Talking to your employer about health care coverage for fertility treatment

Financing infertility treatment is a significant challenge for most prospective parents. Since most of us who are covered by health insurance have that coverage provided through an employer, the first step to financing treatment often begins at work.

But only around a quarter of employers offer fertility benefits, according the Society for Human Resource Management.

A handful of states — Arkansas, California, Connecticut, Hawaii, Illinois, Louisiana, Maryland, Massachusetts, Montana, New Jersey, New York, Ohio, Rhode Island, Texas and West Virginia — mandate that insurers cover or offer coverage of infertility diagnosis or treatment.

The good news is that even in states where coverage is not mandated, some employers may choose to include fertility treatment coverage in their health insurance benefits package.
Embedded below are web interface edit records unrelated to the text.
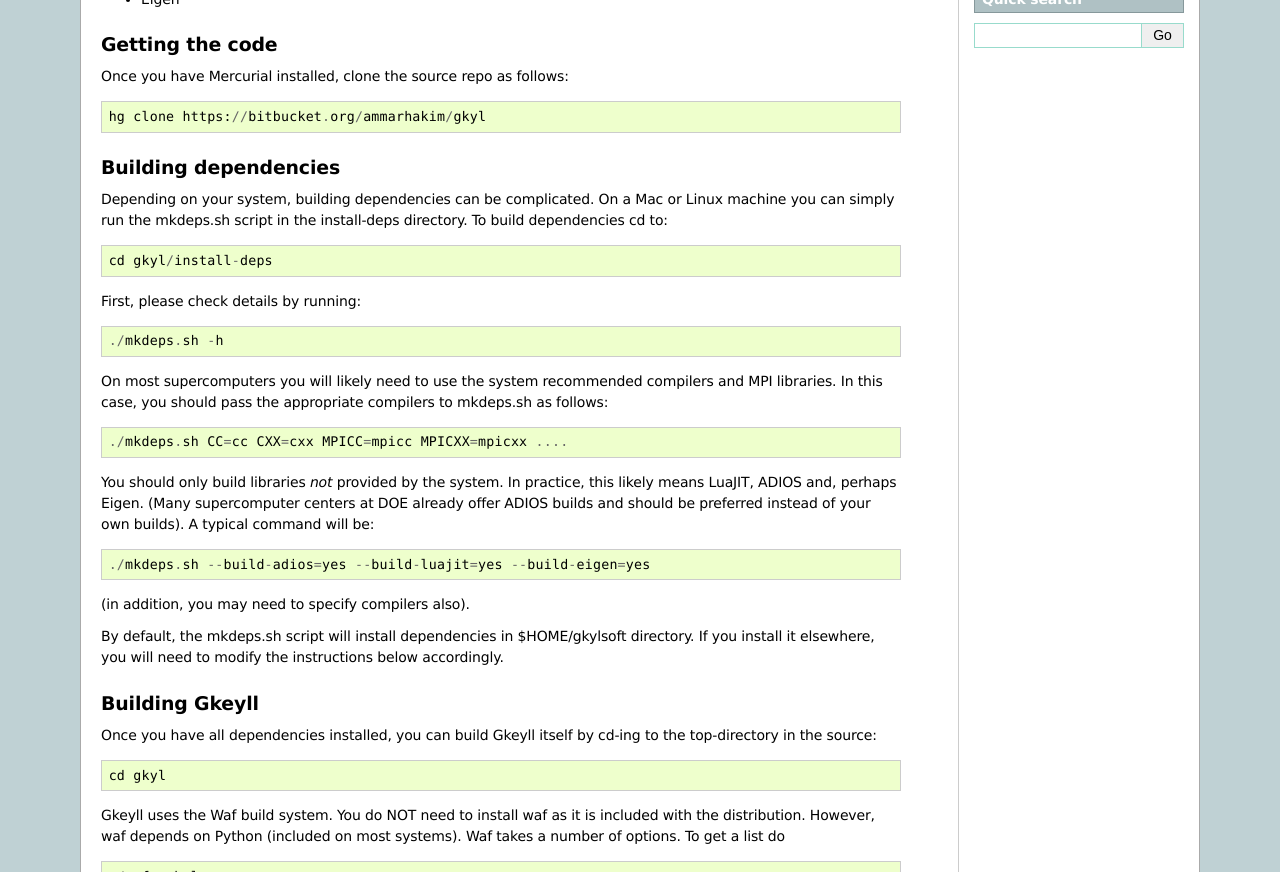
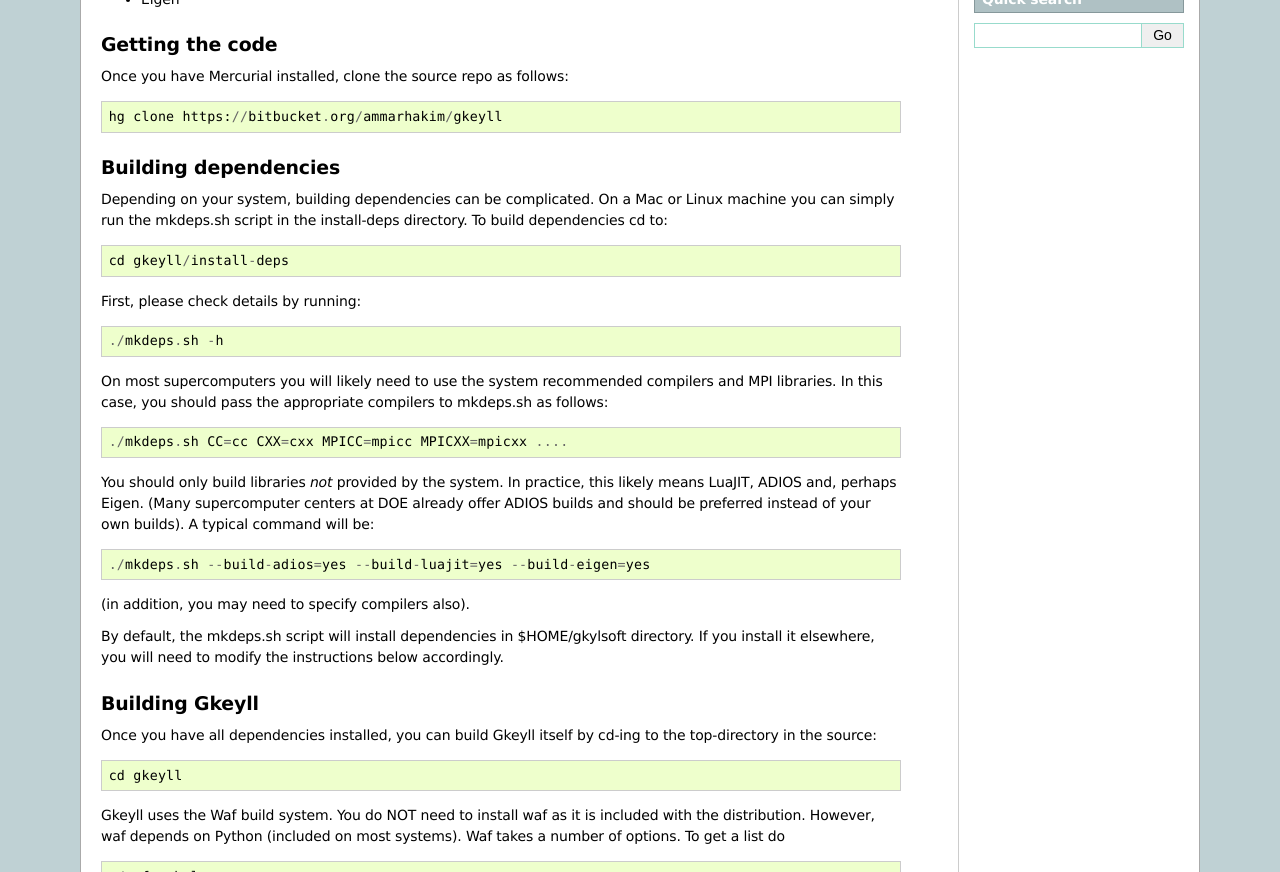
Before and after one commit to ammarhakim/gkyl-doc, a Sphinx documentation site: the page built from source/gkyl/install.rst, in a window 1280 px wide. Shown: the part 412-1284 px from the top of the page. Built offline with Sphinx 7.4.7, drawn with Linux system fonts in a browser that asks for light colours.

Commit message:
Updates to install instructions

```diff
--- a/source/gkyl/install.rst
+++ b/source/gkyl/install.rst
@@ -28,7 +28,7 @@
 
 Once you have Mercurial installed, clone the source repo as follows::
 
-  hg clone https://bitbucket.org/ammarhakim/gkyl
+  hg clone https://bitbucket.org/ammarhakim/gkeyll
 
 Building dependencies
 ---------------------
@@ -37,7 +37,7 @@
 On a Mac or Linux machine you can simply run the mkdeps.sh script in
 the install-deps directory. To build dependencies cd to::
 
-  cd gkyl/install-deps
+  cd gkeyll/install-deps
 
 First, please check details by running::
 
@@ -68,7 +68,7 @@
 Once you have all dependencies installed, you can build Gkeyll itself
 by cd-ing to the top-directory in the source::
 
-  cd gkyl
+  cd gkeyll
 
 Gkeyll uses the Waf build system. You do NOT need to install waf as it
 is included with the distribution. However, waf depends on Python
```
According to a study by FertilityIQ, the number of companies that offered some level of fertility benefit grew 10 percent in 2017. Employers in the technology, consulting/accounting, and banking/finance industries are the most likely to offer fertility treatment coverage, but even retailers like Dressbarn, Target, Starbucks and JCPenney offer some level coverage.

The first stop in finding out if the health plan offered by your employer covers fertility treatment will most likely be the benefits contact within your human resources office. You could also call the customer service number on the back of your insurance card and ask about coverage.

You’ll want to ask more than simply whether or not coverage is offered on your plan. If your employer offers the option of several plans, ask which plans, if any, offer the coverage, so you can consider switching during open enrollment. You’ll also want to know details of the plan, such as whether or not there is a waiting period before you can access the benefits, which specific procedures are covered, and coverage or age limits.

But just because coverage is offered doesn’t mean your insurance company will pay for everything related to your treatment. If your plan does cover infertility treatment, ask for a copy of the plan in writing, and review it carefully. You’ll want to understand your deductible, what is applied towards the deductible, your co-pay and your networks. You’ll also want to understand whether pre-authorizations for treatments are required, and if so, how that process works. You’ll want to review periodically throughout your treatment, and make sure you understand how everything is covered and what you’ll be responsible for paying.

Our financial counselor can guide you through your insurance plan and help you understand what’s offered. Be sure to tap into this valuable resource – you’re not alone in trying to understand your options.

But what if your employer doesn’t offer coverage?

You could always ask them to consider adding fertility coverage to one or more of the health plans offered. The argument for offering fertility coverage is actually quite strong.

Infertility is actually a common issue that affects one in eight couples of childbearing age. That’s similar to the percentage of the workforce that has type 2 diabetes, estimated at 6.3 percent. Given the prevalence of infertility, it makes sense that employers would consider offering support for workers facing it.

Offering coverage for infertility treatment, including IVF, hasn’t been found to increase insurance premiums in the vast majority of cases for group plans. In fact, including infertility treatment in plans may actually lower costs overall as it allows patients to shape their treatment based on medical needs rather than on what they can pay for. If a plan allows for several IVF cycles, for instance, a patient may not feel pressured to use as many embryos in a single cycle, which lowers the risk of more complicated and potentially costly higher-order births.

Resolve has a number of resources that will help guide your conversations with your employer seeking coverage for infertility treatment. Resources include a section for employers, and a section for employees which includes a sample letter.

As with everything on your journey toward parenthood, being an informed, empowered advocate is key. Need guidance? We are here to help. You can reach us at 502-996-4480

Author Info

Jenny Shanks